It's still the Old Boys' Club that we women forget to consider when we keep trying to do our best work, ridiculously thinking that if we can only get it right, our bosses, the guys at the top, will recognize us and reward us. But since that hasn't happened, we'd better wise up.
Reading the news about Jill Abramson during this same week of watching television's farewell to Barbara Walters, I remembered a 30-year-old incident. As the first career columnist with King Features Newspaper Syndicate in the 1980s, I was invited to speak to the American Society of Newspaper Publishers, the first woman speaker in the Grand Ballroom at the Waldorf Astoria. My assigned topic: sexual harassment, a tough sell to that mostly male audience.

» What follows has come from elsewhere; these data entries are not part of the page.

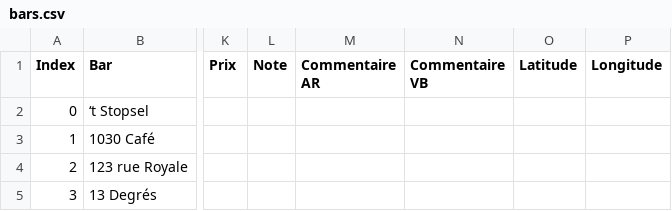
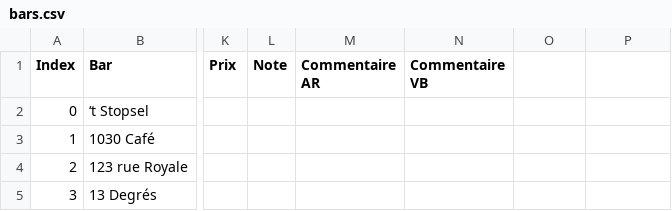
Before and after one commit to Grandaro68/barathon-bxl, a CSV file: data/bars.csv, drawn as a sheet; only a part is shown, gaps mark what is left out; the diff names each change by its address in the sheet, - before the commit and + after, or states it on an @@ line.

Commit message:
Update bars.csv

```diff
--- a/data/bars.csv
+++ b/data/bars.csv
-O1: Latitude
+O1: (empty)
-P1: Longitude
+P1: (empty)
```
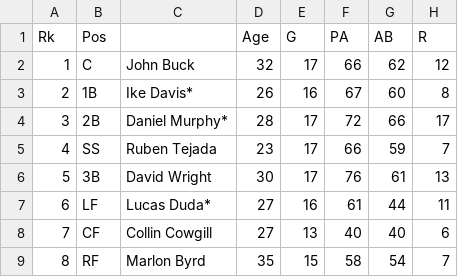
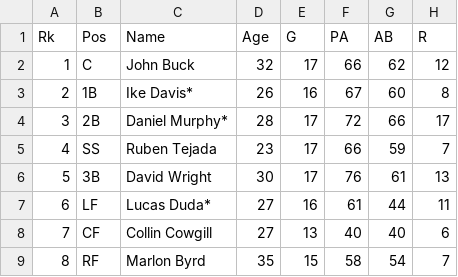
Before and after one commit to awang289/Data-Project, a CSV file: data01.csv, drawn as a sheet; only a part is shown; the diff names each change by its address in the sheet, - before the commit and + after, or states it on an @@ line.

```diff
--- a/data01.csv
+++ b/data01.csv
-C1: (empty)
+C1: Name
```
Also changed, not shown: 4 other files.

After President Reagan finished his noon address, I stayed for the afternoon panel -- three Pulitzer Prize-winning newspaper editors-in-chiefs and three celebrity television news anchors, each to answer the question: "If I had your job..." Abe Rosenthal of the NYT shouted out, "Ladies first." Barbara Walters was their only lady.
She took out her notes and said that newspaper editor-in-chiefs should consider television as a true subject in itself, not just gossip. While she never mentioned the trashing she had borne when Harry Reasoner, conspicuously contemptuous, was made to share the hosting of ABC's nightly news, she did discuss what they might write about TV.
When she finished, not one of the men alluded to her remarks. Instead, they were genial, telling friendly, funny stories about each other. Nearly 15 minutes into the frivolity, Barbara Walters apologized to the panelists and to the audience. She said she always misunderstood such an assignment. She had taken it literally as a shared critical analysis instead of recognizing it as performance of public comradeship -- as I heard it, a Boys' Club love-in. Then she got up and walked out.
There was an audible inhale, but after the exhale, everyone went on breathing as normal. No one said anything about her. The men panelists went on as if it hadn't happened. I sat in my seat and wrote her a note on my tablet about the meaning of the incident. Which she answered.
Not too much has changed in office politics and what it takes to belong. It may turn out that Jill Abramson's real leadership gaffe lay in not making good friends with her publisher and manager, rather than her request or her lawyer's for equal pay. Belonging is an evergreen skill for success. We who are made to feel unwelcome have to still try harder.
Make your luck happen.